# ASSIGNMENT
Which of the lines below hold the word "index"? Pull each of them out.

(Stored dataset items)

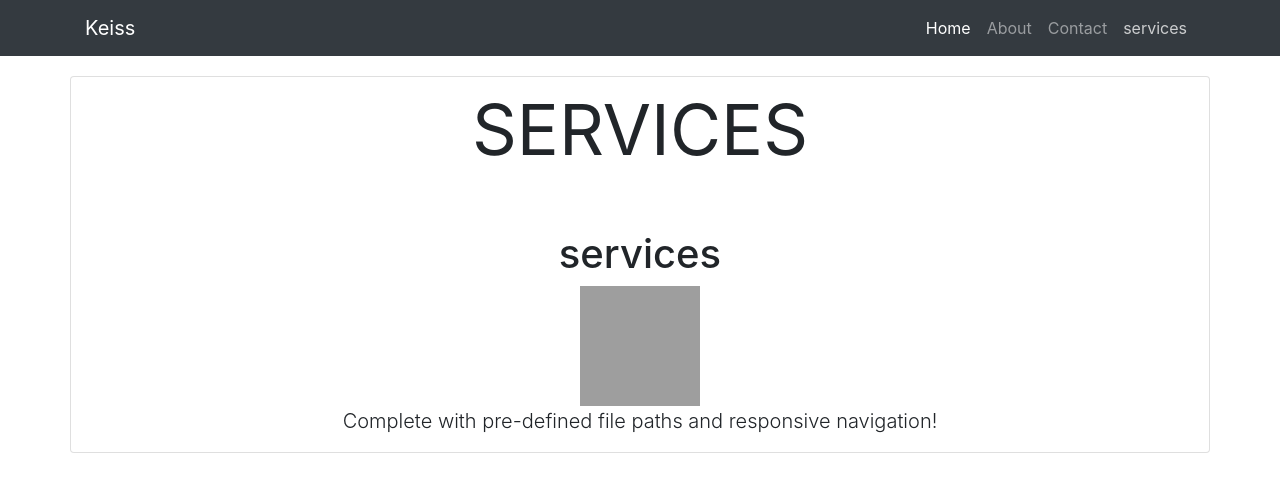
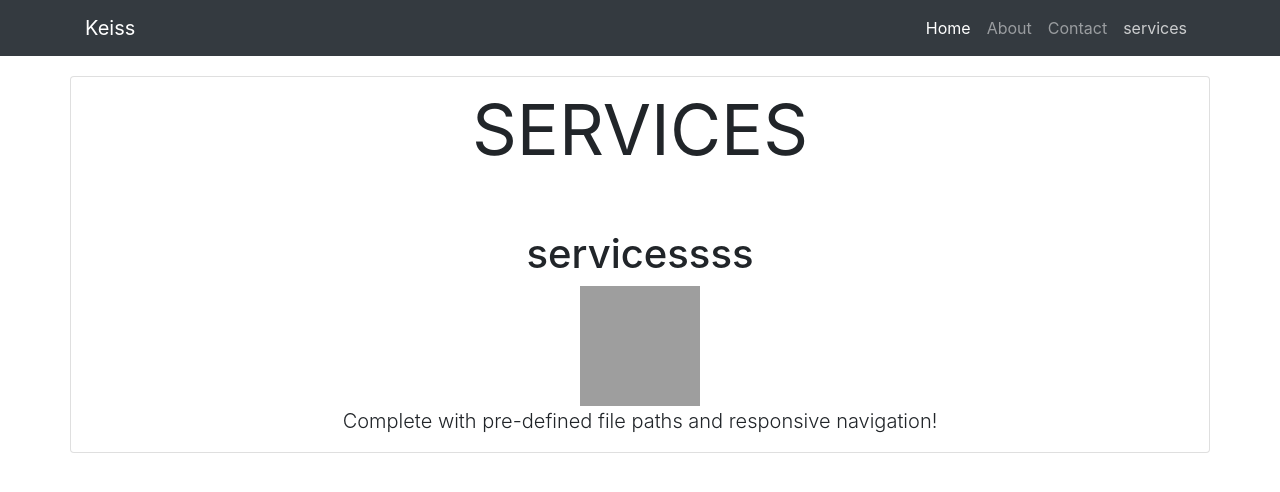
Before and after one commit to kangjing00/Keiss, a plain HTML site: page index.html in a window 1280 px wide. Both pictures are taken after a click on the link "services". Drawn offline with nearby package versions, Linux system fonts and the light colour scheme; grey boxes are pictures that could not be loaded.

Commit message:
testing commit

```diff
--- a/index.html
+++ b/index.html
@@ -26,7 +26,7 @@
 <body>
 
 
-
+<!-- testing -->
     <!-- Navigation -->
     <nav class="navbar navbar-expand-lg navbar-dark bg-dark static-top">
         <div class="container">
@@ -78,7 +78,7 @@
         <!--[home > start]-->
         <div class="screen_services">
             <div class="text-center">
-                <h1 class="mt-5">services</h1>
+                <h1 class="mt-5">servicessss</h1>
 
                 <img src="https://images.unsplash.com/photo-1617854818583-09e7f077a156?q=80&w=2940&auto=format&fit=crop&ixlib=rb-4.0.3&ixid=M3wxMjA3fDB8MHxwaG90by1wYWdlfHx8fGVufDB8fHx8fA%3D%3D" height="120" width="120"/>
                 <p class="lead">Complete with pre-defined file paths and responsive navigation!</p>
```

# OUTPUT OF THE TASK
Before and after one commit to kangjing00/Keiss, a plain HTML site: page index.html in a window 1280 px wide. Both pictures are taken after a click on the link "services". Drawn offline with nearby package versions, Linux system fonts and the light colour scheme; grey boxes are pictures that could not be loaded.
--- a/index.html
+++ b/index.html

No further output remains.